| Dataset extract |
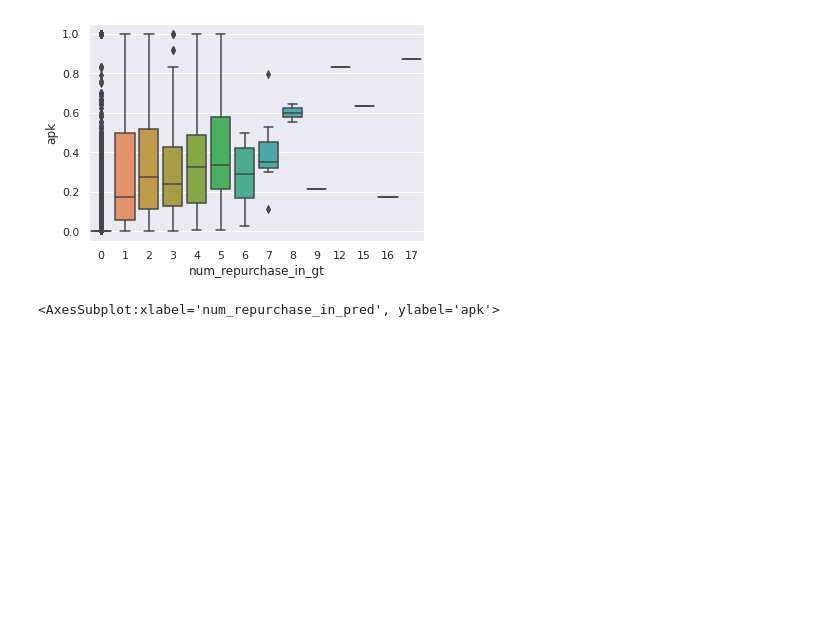
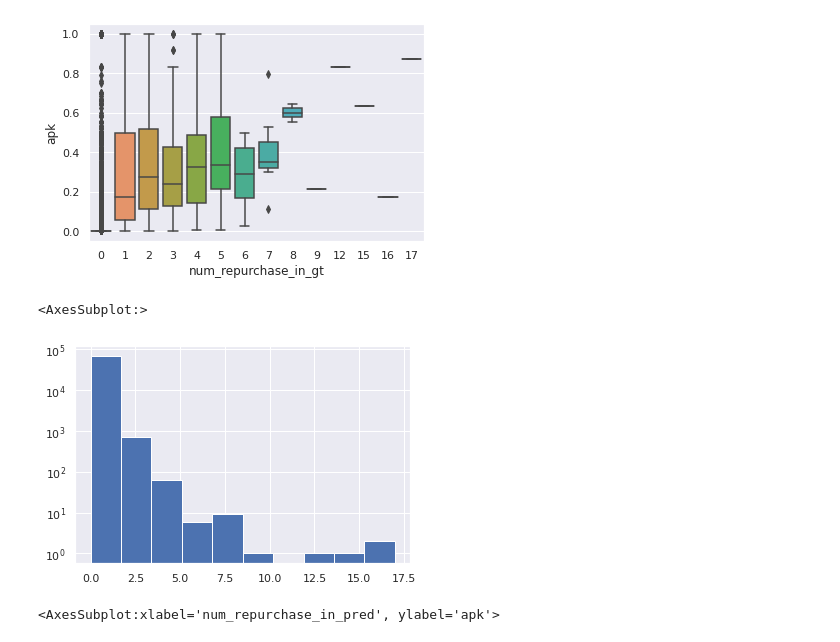
Before and after one commit to ryowk/kaggle-h-and-m-personalized-fashion-recommendations, a Jupyter notebook: valid_analysis.ipynb, the cells around one changed output. Cells and saved outputs as stored; diff of their text form; code cells hidden in the pictures; blank space fills up the shorter version.

```diff
--- a/valid_analysis.ipynb
+++ b/valid_analysis.ipynb
@@ -48,6 +48,11 @@ sns.boxplot(data=merged, x='num_repurchase_in_gt', y='apk', )
 # %% [output]
 <AxesSubplot:xlabel='num_repurchase_in_gt', ylabel='apk'>
 [figure]
+# %%
+merged['num_repurchase_in_gt'].hist(log=True)
+# %% [output]
+<AxesSubplot:>
+[figure, added]
 # %%
 sns.boxplot(data=merged, x='num_repurchase_in_pred', y='apk')
 # %% [output]
```
Also changed, not shown: parts of 2 cells of this notebook.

| What you are asked to do |
Would you repeat the entries exactly, keeping the images out?

| Answer to this task |
Before and after one commit to ryowk/kaggle-h-and-m-personalized-fashion-recommendations, a Jupyter notebook: valid_analysis.ipynb, the cells around one changed output. Cells and saved outputs as stored; diff of their text form; code cells hidden in the pictures; blank space fills up the shorter version.

```diff
--- a/valid_analysis.ipynb
+++ b/valid_analysis.ipynb
@@ -48,6 +48,11 @@ sns.boxplot(data=merged, x='num_repurchase_in_gt', y='apk', )
 # %% [output]
 <AxesSubplot:xlabel='num_repurchase_in_gt', ylabel='apk'>
 [figure]
+# %%
+merged['num_repurchase_in_gt'].hist(log=True)
+# %% [output]
+<AxesSubplot:>
+[figure, added]
 # %%
 sns.boxplot(data=merged, x='num_repurchase_in_pred', y='apk')
 # %% [output]
```
Also changed, not shown: parts of 2 cells of this notebook.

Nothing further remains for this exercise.